As you enter middle age, your body starts to undergo various physiological changes, which makes it even more imperative to eat healthy foods and engage in at least 150 minutes of exercise of moderate-intensity (such as a brisk walk) each week.
Knowing which drinks to keep in your meal plan can make a huge difference down the road, but deciding which beverages to nix from your diet might seem like a stab in the dark—especially as nutrition science is seemingly ever-changing.
Eat This, Not That! consulted a group of health professionals who helped us assemble a list of drinks you may want to consider cutting out of your life (or at least reducing your intake of) by the time you turn 50. By keeping an eye out for these refreshments, you can reduce your sugar intake and potentially stave off some chronic diseases, studies suggest.
After, don't forget to read The Best and Worst Foods for Women Over 50 for more advice from a registered dietitian.
Once you hit a certain age, you may want to consider reducing your sugar intake, and one of the sugariest beverages of them all is Coca-Cola.
"I'd recommend people over 50 avoid drinking regular Coca-Cola," says Melanie Betz MS, RD, CSR, CSG, creator of The Kidney Dietitian. "Like all soda, Coca-Cola is packed with sugar.

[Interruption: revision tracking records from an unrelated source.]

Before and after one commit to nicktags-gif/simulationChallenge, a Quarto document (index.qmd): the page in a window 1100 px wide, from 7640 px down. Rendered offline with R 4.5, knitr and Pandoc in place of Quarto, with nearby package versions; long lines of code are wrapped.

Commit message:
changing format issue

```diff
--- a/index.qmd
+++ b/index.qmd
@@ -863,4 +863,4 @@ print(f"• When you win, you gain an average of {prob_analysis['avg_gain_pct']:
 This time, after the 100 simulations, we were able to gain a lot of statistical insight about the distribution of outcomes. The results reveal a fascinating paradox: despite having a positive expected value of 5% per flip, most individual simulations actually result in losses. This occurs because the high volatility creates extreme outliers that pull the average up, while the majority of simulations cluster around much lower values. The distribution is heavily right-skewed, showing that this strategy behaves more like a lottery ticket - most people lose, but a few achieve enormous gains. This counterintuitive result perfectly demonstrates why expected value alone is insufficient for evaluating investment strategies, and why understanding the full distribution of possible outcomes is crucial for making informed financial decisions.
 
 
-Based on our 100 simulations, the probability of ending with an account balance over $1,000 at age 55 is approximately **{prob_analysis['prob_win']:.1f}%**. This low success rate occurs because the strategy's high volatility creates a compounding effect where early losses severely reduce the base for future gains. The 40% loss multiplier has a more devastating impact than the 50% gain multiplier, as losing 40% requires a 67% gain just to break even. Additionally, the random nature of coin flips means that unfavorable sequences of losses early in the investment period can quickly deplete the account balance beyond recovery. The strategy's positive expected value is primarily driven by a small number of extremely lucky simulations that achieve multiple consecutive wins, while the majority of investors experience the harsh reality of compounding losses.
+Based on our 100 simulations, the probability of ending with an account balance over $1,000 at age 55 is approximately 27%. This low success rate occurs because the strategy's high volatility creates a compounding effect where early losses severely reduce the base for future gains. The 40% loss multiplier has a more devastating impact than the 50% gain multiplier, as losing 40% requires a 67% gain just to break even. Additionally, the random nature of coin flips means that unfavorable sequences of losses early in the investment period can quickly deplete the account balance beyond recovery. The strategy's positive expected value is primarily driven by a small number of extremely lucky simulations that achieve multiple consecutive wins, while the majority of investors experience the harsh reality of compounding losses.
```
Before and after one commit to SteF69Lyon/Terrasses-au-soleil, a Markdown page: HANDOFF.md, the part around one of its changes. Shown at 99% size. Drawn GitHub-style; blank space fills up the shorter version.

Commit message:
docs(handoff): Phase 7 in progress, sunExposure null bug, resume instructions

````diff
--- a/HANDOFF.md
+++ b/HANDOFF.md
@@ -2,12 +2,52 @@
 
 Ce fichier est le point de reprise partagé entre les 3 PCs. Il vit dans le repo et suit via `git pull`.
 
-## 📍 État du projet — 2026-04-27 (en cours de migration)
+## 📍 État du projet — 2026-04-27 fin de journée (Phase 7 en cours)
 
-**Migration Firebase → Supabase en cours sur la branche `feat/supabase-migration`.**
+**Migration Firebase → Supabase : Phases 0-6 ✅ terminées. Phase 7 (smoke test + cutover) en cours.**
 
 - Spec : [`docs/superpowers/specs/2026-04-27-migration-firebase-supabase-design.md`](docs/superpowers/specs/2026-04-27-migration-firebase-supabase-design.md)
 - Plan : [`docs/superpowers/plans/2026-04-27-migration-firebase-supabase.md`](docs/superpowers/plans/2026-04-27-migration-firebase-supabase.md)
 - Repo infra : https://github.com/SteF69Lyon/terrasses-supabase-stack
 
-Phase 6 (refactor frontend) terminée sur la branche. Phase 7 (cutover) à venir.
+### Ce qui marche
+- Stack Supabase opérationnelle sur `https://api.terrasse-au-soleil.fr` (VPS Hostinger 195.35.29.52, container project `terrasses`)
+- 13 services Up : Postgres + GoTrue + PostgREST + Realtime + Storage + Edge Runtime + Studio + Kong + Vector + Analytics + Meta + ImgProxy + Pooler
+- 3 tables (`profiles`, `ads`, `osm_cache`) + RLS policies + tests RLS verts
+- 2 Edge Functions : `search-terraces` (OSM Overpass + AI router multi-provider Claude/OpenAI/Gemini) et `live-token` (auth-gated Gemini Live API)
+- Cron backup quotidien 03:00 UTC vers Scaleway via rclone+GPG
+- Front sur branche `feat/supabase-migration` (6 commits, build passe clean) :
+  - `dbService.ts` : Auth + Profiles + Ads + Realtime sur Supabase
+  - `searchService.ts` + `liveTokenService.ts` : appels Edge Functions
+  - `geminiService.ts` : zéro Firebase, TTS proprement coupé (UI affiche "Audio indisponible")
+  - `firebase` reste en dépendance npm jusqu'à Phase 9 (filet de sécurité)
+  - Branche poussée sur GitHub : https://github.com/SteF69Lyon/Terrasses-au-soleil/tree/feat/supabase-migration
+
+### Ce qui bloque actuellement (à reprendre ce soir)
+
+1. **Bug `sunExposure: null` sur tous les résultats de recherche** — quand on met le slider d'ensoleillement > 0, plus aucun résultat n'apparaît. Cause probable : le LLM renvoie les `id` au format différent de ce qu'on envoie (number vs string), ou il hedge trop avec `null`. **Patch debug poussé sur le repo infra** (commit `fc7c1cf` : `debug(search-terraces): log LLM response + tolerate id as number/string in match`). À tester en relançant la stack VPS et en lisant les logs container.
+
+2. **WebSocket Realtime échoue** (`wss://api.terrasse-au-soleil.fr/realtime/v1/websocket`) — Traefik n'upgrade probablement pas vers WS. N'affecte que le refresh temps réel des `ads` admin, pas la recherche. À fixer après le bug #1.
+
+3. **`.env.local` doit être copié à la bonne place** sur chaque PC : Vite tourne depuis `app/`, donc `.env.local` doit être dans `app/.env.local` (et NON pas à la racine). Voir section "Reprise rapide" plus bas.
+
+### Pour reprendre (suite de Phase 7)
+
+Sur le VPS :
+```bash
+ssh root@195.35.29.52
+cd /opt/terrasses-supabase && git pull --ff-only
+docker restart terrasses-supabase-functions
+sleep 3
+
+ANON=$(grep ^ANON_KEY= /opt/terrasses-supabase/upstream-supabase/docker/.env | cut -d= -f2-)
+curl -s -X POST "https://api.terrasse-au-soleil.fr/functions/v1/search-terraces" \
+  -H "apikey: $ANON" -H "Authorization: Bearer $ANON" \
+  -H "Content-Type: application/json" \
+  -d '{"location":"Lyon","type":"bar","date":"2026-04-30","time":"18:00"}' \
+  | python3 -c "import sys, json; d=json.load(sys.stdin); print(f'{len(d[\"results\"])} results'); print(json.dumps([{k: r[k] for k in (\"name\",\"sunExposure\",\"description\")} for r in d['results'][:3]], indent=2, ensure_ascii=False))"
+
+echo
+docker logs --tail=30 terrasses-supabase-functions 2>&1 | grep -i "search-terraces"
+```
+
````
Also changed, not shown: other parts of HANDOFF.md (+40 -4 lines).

Although some sugar is okay, sugary drinks like soda tend to add dangerous amounts of sugar to our diet. All this sugar can cause heart disease and other health issues."
Aside from consuming an inordinate amount of excessive sugar, Betz says a little-known side effect of regularly sipping on sugary beverages, like Coke, is that they can also increase your risk of kidney stones.
"Regular Coca-Cola, most fruit juices, punch, sweet tea, and other sugary drinks can cause kidney stones," she says. "Kidney stones become more likely the older you get, so this may be extra motivation to avoid those sugary drinks."
"Fruit in its natural form is highly nutritious that is loaded with fiber and powerful antioxidants," says Clara Lawson, RDN, who also works with USA Hemp. "But unfortunately, fruit juices eliminate all the nutrients and minerals of fruits and replace them with tons of sugar and calories that are definitely bad for people over 50."
If you suspect your go-to juice brand packs in a ton of unnecessary sugar, there's still hope that it's filled with naturally occurring sugars from fruit. Make sure to check out The 7 Best 'Healthy' Juice Brands & Which To Avoid at All Costs to see if your favorite juice makes the naughty or healthy list!
Special coffee drinks
"A plain cup of coffee with a limited amount of sugar is good for health but coffee drinks that have added creams, whipped toppings, and sugary syrups should be avoided by older adults," says Lawson. "The fancy versions of coffee exceed your daily recommended intake of sugar and put you at a higher risk of developing metabolic diseases."
To see if your favorite coffee drink falls into this not-so-healthy category, reference 13 Terrible Ways You're Ruining Your Coffee.
Now, here's one drink a certified nutrition coach advises steering clear of…
Inexpensive white wine
If you enjoy white wine, it likely feels like a punishment to remove this from your diet. But, before you go and clear out your bar cart, there's a solution. Once you hit 50, it may be a wise idea to spend a little bit more money and indulge in a white wine that cuts down on both sulfates and sugar.
"After the age of 50, those who consume alcohol may want to consider switching from white wine to red wine," says Lisa Richards, CNC, creator of The Candida Diet.
Cheap white wines will often contain sulfates and sugar that can be more damaging than brands made with more care, she explains. Red wine tends to get most of the attention for its antioxidant content. Antioxidants, specifically resveratrol found in red wine, may offer the body some protection against free radicals.
"However, white wine should not be too quickly disregarded for not having similar benefits," Richards adds. "While the antioxidants may not include resveratrol, there is still a high antioxidant load in many white wines."